[Stored data entries]
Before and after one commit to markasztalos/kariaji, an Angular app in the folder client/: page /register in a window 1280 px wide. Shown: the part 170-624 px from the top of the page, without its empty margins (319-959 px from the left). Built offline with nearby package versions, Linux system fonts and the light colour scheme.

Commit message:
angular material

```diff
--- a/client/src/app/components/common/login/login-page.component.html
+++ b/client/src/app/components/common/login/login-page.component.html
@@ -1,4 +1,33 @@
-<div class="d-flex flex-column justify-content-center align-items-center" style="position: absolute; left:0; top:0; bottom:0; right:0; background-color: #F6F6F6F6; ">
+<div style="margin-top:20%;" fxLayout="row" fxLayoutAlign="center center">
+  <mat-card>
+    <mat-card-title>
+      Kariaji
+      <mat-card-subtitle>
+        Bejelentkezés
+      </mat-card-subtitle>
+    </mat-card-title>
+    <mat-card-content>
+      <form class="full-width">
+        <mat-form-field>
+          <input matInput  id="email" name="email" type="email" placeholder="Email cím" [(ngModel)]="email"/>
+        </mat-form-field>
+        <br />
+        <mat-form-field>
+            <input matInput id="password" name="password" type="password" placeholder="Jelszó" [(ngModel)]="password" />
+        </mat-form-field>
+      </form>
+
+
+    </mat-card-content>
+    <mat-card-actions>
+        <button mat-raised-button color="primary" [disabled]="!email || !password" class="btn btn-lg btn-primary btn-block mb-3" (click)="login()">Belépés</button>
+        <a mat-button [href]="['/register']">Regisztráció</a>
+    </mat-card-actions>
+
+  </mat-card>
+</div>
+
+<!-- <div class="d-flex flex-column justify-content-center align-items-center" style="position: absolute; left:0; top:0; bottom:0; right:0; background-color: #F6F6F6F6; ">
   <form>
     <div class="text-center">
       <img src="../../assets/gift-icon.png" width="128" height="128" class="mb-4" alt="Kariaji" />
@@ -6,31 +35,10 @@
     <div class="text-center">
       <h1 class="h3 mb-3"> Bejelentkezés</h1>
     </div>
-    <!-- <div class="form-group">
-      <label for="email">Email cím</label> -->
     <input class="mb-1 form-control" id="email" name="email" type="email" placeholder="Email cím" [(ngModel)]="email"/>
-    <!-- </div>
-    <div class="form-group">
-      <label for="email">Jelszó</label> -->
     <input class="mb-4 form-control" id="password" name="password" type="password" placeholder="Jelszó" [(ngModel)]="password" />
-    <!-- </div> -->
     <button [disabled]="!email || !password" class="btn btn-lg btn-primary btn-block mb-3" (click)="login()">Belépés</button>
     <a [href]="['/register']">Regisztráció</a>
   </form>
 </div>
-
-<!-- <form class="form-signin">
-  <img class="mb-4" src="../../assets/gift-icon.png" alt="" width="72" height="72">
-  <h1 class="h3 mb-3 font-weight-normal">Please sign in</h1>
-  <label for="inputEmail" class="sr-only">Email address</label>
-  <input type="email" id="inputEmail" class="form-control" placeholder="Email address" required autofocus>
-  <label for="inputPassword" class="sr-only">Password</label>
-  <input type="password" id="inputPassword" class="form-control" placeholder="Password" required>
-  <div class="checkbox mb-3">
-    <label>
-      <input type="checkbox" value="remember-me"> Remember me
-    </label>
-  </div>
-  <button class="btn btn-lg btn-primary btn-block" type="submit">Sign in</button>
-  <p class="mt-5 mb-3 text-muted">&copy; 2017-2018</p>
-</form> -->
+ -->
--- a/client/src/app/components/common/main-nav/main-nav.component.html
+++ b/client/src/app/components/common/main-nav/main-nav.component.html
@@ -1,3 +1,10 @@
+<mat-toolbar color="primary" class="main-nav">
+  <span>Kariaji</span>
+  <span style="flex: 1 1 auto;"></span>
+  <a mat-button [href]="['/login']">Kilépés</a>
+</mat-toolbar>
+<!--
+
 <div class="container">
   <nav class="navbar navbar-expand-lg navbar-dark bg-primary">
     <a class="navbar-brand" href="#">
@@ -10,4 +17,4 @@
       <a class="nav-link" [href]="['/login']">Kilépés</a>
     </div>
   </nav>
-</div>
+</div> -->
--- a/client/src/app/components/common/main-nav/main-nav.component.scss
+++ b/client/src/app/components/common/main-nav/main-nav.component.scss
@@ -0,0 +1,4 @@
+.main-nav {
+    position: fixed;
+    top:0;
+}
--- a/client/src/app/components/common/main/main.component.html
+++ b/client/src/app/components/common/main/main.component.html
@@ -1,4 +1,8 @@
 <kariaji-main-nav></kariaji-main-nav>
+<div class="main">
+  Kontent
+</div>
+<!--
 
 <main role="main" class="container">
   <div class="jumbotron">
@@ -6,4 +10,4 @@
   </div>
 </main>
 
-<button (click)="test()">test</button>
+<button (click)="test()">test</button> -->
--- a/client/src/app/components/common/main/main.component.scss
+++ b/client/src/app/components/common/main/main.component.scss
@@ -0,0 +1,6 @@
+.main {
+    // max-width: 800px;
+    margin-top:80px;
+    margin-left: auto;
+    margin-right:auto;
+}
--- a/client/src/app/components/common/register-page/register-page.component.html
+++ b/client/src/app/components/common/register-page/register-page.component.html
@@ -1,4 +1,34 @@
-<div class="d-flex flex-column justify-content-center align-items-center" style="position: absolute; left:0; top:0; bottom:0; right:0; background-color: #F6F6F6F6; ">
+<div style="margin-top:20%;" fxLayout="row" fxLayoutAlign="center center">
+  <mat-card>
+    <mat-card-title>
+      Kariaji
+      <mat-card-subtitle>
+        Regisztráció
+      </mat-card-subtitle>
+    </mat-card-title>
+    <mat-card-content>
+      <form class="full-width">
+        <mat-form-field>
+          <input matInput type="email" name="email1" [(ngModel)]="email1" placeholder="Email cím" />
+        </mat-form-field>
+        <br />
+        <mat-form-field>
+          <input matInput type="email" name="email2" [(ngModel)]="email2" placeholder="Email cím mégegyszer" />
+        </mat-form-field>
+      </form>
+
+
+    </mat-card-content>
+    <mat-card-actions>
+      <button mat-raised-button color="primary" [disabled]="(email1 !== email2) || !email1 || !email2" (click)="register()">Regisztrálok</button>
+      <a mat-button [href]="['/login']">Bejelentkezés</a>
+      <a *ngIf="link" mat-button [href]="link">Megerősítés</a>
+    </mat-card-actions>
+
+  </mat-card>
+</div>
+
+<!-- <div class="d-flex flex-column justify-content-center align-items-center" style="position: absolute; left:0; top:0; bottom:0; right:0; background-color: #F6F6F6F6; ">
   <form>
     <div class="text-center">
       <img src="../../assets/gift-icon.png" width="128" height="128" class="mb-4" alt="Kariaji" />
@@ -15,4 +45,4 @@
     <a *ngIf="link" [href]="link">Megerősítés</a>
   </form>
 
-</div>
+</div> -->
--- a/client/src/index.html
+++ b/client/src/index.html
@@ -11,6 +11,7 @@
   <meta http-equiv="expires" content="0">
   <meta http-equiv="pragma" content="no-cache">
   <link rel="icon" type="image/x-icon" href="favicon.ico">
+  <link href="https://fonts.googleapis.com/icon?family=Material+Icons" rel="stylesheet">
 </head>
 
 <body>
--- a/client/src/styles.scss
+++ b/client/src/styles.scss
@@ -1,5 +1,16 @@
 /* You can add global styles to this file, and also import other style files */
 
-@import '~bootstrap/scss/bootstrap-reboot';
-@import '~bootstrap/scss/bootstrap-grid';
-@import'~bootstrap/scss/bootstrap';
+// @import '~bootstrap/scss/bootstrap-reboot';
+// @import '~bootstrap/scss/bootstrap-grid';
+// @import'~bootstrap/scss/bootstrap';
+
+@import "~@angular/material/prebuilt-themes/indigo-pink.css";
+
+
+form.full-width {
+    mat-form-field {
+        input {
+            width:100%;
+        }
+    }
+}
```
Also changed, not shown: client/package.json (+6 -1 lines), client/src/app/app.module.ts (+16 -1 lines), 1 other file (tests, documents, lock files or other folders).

WORK ITEM:
Working through the records, find each line containing the word "scss" and copy it.

ANSWER:
--- a/client/src/app/components/common/main-nav/main-nav.component.scss
+++ b/client/src/app/components/common/main-nav/main-nav.component.scss
--- a/client/src/app/components/common/main/main.component.scss
+++ b/client/src/app/components/common/main/main.component.scss
--- a/client/src/styles.scss
+++ b/client/src/styles.scss
-@import '~bootstrap/scss/bootstrap-reboot';
-@import '~bootstrap/scss/bootstrap-grid';
-@import'~bootstrap/scss/bootstrap';
+// @import '~bootstrap/scss/bootstrap-reboot';
+// @import '~bootstrap/scss/bootstrap-grid';
+// @import'~bootstrap/scss/bootstrap';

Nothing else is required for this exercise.